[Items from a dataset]

★ ★ ★ ★ ★ ★ ★

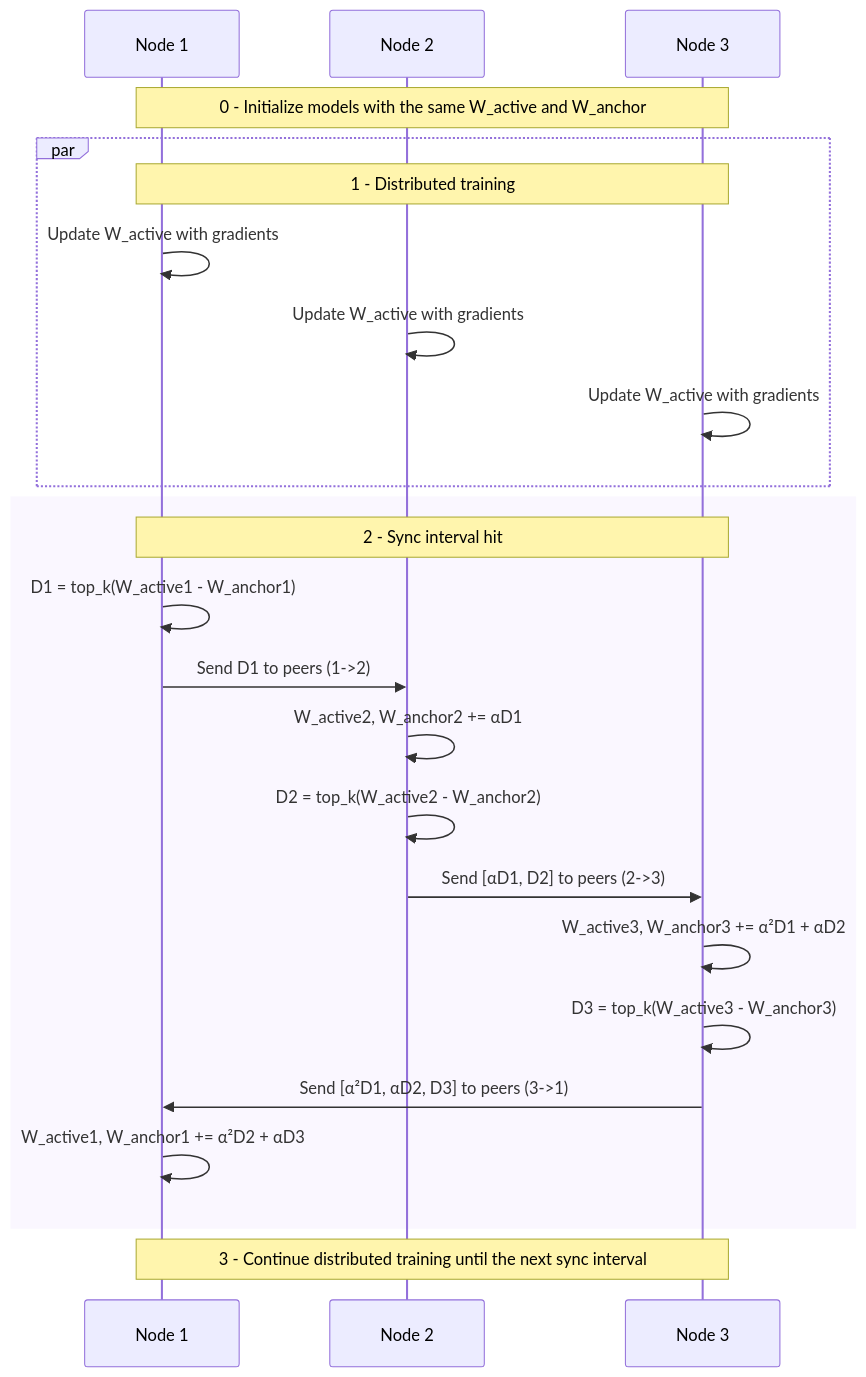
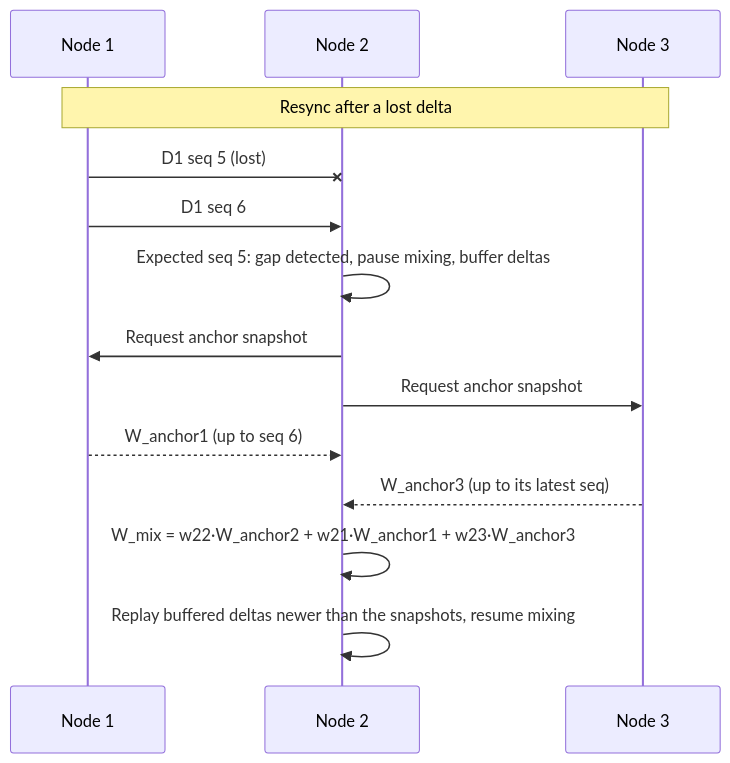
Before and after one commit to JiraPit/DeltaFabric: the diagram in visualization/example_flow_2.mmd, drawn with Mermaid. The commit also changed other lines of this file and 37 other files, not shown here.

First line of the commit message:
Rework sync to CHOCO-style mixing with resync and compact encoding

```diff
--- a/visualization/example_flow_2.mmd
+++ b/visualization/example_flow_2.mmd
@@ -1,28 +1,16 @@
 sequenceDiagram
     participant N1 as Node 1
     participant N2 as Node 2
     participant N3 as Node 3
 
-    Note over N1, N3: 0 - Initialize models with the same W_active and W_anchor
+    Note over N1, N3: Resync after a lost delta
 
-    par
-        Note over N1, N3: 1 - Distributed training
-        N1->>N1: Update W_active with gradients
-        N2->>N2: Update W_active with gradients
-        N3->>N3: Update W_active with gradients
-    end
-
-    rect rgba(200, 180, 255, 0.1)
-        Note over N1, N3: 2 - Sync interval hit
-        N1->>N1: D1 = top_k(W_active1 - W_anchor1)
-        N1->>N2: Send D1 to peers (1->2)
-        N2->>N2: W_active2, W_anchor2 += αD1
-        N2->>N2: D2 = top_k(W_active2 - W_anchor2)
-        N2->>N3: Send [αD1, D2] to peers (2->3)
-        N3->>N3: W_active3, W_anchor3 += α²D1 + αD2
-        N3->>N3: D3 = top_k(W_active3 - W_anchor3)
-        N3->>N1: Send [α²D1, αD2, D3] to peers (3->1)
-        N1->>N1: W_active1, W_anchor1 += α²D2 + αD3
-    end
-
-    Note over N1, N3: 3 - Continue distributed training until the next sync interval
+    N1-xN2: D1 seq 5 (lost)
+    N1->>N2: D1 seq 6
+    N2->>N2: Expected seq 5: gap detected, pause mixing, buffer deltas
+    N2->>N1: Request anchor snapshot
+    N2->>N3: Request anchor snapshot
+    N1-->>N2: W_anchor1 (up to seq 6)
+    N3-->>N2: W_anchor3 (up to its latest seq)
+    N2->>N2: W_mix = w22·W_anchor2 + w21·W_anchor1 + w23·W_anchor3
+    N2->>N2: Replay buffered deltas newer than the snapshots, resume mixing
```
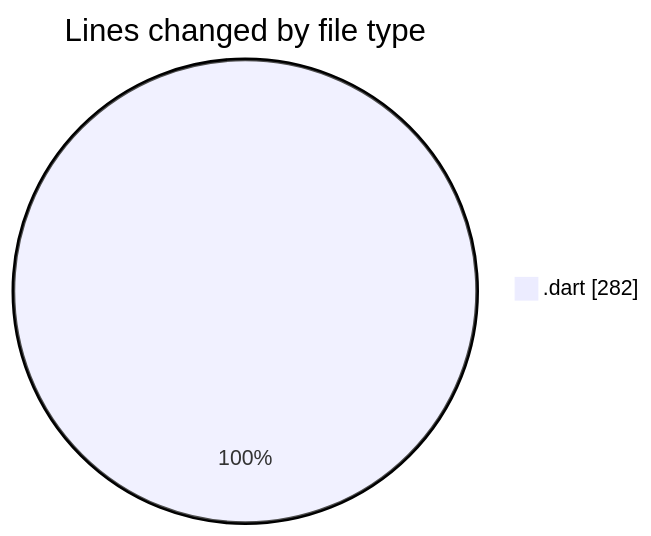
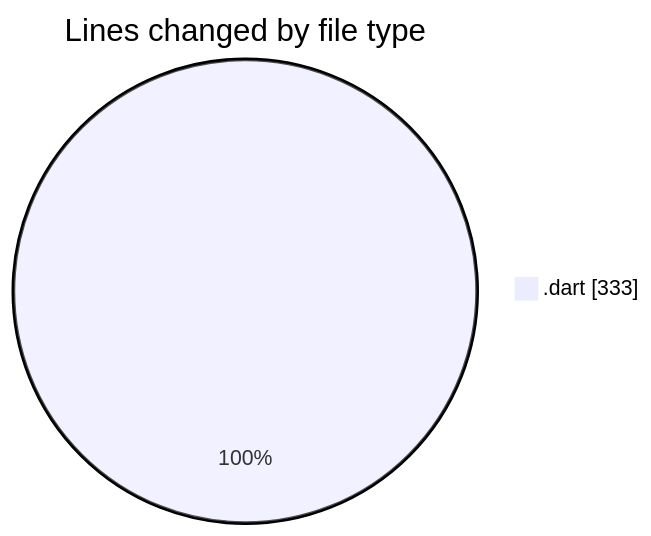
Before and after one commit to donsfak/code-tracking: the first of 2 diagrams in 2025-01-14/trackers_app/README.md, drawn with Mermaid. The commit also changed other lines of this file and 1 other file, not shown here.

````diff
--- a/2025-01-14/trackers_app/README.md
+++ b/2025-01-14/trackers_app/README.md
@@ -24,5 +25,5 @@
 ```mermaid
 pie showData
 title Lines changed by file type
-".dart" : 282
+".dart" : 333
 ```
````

★ ★ ★ ★ ★ ★ ★

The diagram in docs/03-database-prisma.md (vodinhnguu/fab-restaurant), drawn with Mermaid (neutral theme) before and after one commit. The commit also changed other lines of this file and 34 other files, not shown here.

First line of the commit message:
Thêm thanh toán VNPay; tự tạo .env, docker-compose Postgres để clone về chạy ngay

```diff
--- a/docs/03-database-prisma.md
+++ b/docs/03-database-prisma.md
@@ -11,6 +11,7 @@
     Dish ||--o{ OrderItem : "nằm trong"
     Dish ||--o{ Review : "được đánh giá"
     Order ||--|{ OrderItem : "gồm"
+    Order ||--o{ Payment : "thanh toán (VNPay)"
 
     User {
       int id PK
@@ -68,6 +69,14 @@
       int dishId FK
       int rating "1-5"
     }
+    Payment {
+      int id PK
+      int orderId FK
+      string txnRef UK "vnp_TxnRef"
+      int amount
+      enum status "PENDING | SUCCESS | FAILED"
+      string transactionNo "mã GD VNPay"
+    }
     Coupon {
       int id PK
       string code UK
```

★ ★ ★ ★ ★ ★ ★

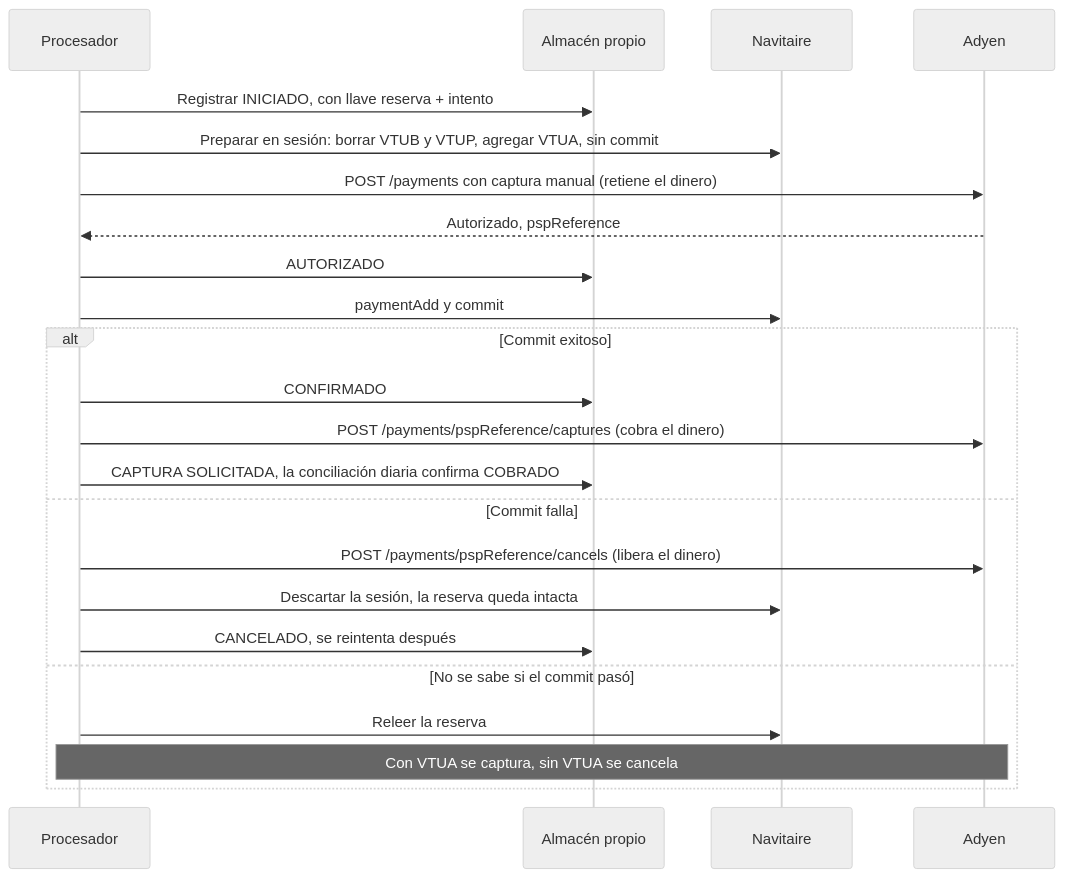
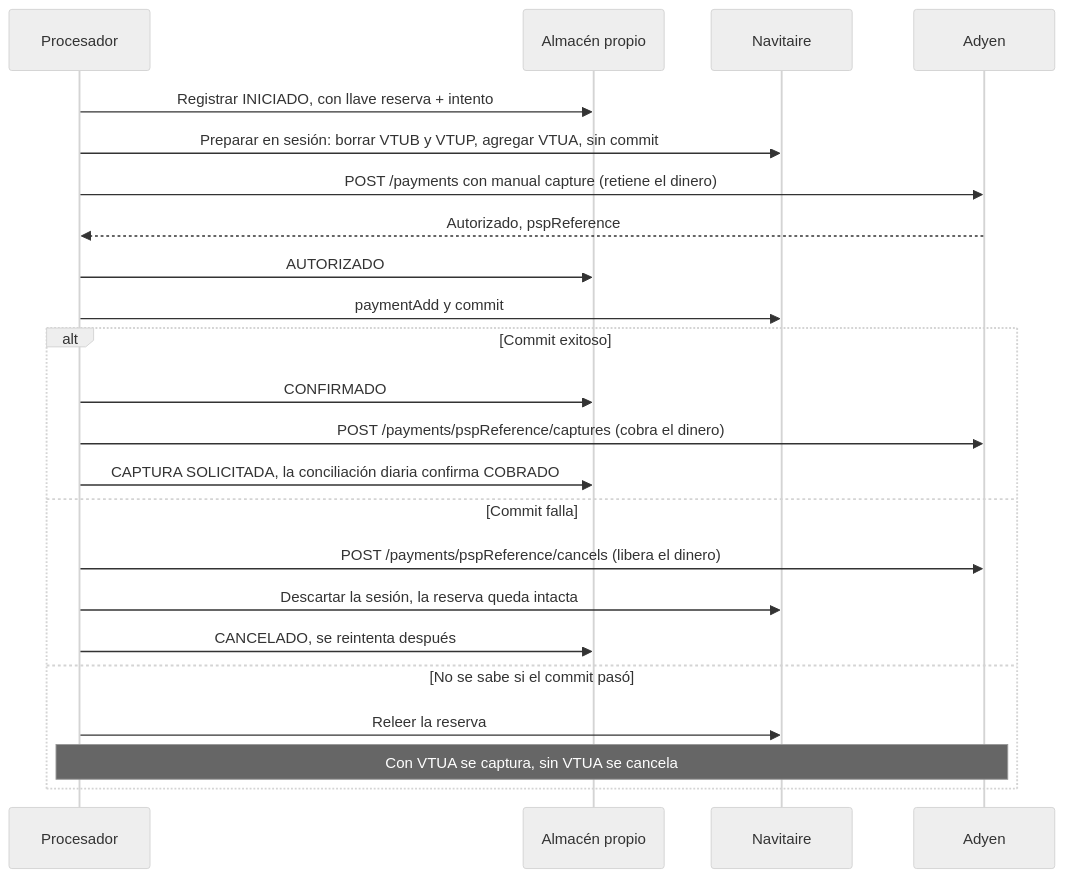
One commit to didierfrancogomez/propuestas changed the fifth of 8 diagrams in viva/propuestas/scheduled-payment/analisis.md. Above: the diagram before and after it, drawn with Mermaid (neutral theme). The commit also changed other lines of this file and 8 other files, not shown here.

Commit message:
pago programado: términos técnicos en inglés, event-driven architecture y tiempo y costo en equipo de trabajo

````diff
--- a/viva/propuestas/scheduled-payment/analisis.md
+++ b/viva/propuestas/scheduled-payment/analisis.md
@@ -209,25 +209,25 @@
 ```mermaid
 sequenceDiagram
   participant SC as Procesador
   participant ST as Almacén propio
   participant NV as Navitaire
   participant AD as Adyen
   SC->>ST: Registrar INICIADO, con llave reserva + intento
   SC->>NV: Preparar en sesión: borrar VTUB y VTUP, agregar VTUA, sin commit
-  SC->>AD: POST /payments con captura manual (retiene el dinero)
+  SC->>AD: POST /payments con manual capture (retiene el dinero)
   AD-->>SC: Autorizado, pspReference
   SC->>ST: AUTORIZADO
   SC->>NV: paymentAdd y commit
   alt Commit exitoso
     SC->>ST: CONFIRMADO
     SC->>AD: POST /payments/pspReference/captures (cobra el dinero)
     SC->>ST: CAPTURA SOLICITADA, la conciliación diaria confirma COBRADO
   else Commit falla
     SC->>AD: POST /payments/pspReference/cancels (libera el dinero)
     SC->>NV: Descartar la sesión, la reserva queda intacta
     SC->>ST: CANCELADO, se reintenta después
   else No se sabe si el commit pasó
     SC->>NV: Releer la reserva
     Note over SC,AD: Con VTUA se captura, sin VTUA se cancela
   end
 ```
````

★ ★ ★ ★ ★ ★ ★

Count the lines above that include the word "lost". Reply with that number alone.

2